> _Materials provided_:
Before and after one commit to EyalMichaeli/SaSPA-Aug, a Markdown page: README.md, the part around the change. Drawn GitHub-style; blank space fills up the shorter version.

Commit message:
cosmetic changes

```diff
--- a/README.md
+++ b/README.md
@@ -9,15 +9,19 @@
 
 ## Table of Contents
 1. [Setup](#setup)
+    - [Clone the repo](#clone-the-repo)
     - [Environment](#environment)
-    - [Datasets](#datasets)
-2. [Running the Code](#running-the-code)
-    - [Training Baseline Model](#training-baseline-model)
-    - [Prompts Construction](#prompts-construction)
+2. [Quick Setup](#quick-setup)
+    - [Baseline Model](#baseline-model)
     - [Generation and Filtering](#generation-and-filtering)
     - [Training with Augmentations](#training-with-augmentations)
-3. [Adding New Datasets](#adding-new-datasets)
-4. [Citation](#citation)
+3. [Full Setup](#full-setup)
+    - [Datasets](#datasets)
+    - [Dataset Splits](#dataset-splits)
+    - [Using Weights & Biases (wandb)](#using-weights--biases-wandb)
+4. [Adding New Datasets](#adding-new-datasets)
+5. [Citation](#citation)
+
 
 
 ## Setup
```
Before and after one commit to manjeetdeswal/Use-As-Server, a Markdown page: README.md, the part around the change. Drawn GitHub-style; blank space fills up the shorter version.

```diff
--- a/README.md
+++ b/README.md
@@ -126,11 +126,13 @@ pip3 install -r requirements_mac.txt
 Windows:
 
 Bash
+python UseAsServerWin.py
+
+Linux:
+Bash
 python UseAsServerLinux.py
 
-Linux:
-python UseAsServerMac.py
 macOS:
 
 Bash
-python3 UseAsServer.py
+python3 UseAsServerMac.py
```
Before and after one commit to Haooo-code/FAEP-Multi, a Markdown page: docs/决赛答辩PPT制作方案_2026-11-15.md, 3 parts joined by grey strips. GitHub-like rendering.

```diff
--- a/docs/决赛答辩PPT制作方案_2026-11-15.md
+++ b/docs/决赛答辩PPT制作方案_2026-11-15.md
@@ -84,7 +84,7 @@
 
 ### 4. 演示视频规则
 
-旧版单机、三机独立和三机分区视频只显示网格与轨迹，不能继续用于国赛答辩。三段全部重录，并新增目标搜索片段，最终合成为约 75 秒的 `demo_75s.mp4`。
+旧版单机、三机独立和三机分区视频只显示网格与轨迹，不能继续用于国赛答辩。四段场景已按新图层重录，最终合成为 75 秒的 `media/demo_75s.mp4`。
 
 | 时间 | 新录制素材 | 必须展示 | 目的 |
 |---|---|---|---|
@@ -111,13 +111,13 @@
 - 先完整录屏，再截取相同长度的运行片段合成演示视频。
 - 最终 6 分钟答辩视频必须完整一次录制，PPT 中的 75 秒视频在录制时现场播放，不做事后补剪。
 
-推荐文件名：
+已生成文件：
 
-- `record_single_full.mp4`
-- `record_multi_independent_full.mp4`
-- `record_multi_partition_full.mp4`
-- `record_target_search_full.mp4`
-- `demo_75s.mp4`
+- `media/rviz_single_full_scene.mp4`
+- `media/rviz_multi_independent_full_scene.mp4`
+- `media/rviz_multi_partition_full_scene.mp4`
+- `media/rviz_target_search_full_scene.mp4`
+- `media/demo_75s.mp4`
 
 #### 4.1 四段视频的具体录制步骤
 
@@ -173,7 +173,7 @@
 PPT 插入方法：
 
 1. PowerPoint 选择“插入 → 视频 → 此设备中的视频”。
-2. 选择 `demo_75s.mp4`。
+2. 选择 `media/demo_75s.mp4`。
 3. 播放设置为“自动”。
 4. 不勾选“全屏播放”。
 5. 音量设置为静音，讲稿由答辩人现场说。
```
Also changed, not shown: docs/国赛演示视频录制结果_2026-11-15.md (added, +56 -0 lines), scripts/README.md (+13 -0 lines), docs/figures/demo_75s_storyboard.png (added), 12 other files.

> _Problem to work on_:
A count is all that should be returned: the number of lines in these records containing the string "UseAsServerMac".

> _Task response_:
2